Linguistics is the systematic study of language, its sounds, structure, meaning and function.
Linguists are concerned with variations in language according to social setting, which is called sociolinguistics, geographical regions, called dialectology, and time periods or historical linguistics. Psycholinguistics investigates the relationship between language and the mind.
Representative Job Titles and Area of Specialization
- Bilingual Education
- Communication Disorders Specialist
- Foreign Service Officer *
- Grant/Proposal Writer
- Journalist *
- Lawyer *
- Market Researcher
- Professor/Instructor/Teacher *
- Psycholinguist *
- Public Relations
- Social Work
- Speech Therapy
- Technical Writer
* See Training section
Nature of the Work
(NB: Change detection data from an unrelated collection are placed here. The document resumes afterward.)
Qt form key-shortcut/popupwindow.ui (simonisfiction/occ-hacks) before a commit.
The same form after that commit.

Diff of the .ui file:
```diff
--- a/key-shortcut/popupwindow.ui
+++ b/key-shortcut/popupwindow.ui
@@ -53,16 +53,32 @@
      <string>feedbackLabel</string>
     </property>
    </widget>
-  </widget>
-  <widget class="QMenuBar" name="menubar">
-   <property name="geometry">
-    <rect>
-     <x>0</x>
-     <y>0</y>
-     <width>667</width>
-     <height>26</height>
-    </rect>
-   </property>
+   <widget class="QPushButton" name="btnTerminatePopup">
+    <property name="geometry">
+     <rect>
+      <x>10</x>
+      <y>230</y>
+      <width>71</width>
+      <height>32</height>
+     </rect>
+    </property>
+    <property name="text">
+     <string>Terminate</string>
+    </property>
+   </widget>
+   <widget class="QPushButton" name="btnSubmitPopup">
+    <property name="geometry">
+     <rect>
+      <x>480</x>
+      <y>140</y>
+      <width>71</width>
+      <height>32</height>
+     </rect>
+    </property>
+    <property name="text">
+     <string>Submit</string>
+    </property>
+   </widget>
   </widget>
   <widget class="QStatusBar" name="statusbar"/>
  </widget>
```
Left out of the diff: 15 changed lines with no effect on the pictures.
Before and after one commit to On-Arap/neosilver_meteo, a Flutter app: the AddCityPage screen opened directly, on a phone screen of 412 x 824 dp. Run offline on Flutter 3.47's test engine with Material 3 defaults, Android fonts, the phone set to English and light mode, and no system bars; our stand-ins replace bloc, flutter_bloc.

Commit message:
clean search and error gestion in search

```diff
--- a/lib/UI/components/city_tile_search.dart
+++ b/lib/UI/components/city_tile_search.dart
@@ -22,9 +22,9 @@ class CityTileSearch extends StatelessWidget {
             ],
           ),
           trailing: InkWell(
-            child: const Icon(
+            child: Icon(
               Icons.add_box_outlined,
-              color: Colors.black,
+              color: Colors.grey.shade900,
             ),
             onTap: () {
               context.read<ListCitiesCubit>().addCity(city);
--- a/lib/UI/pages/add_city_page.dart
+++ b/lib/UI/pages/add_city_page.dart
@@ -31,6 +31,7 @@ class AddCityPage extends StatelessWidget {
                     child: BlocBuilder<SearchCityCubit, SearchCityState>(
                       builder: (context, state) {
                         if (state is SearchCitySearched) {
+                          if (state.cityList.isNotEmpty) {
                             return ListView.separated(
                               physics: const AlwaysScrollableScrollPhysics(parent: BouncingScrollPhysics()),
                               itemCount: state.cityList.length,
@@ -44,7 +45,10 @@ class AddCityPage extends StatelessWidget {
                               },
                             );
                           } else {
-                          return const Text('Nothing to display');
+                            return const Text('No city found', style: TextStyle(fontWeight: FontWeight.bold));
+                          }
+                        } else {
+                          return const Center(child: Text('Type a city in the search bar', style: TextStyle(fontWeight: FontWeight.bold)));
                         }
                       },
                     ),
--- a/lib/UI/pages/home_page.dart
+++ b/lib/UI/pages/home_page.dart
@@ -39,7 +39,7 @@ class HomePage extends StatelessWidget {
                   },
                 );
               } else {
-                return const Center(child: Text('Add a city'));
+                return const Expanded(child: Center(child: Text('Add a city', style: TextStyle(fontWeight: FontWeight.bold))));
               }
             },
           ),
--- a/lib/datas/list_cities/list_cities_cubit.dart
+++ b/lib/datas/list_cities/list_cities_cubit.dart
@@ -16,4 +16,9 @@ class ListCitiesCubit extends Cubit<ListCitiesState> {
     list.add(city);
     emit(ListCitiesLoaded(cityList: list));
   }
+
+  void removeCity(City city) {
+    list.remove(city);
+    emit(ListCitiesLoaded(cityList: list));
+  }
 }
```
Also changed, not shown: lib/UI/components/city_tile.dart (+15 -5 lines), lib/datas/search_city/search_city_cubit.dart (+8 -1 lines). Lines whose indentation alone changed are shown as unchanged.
The most common careers for Linguists are: teaching English as a second language; writing textbooks, or planning and administering English-teaching programs.
Several government agencies, such as the Foreign Service Institute of the State Department, hire linguists to supervise language training programs. Others, such as the Department of the Interior, have linguists work in specialized areas like determining geographical names for mapping purposes.
Lexicographers are involved with the publishing of dictionaries. They are concerned with details such as pronunciation, the definition of grammatical terms, dialectal variation, and etymology.
Linguists also are involved in publishing foreign language textbooks and developing elementary and secondary programs in reading, writing and spelling.
Linguists are hired as technical writers, who put scientific and technical information into readily understandable language in the preparation of manuals, catalogs, instructional materials and engineering reports.
Places of Employment
- Consulting firms
- Elementary and secondary schools
- Federal government
- Central Intelligence Agency
- Department of Defense
- Department of the Interior
- Department of State
- Immigration and Naturalization Service
- International organizations
- Language institutes
- Manufacturing firms
- Publishing companies
- Research institutes
- United Nations
- Universities and colleges
Many of the jobs listed above may be obtained with a bachelor's degree depending on the type of coursework you completed and experience you gained as an undergrad.
Job titles designated by an asterisk generally require specific education and/or experience beyond the bachelor's degree.
A master's degree is sufficient for teaching positions if you want to specialize in bilingual education or English as a Second Language. If you are considering a career in teaching and research at a university, you should pursue a Ph.D.
For further information and/or career counseling contact the UCR Career Center, (951) 827-3631.
The following documents may provide further ideas for exploration.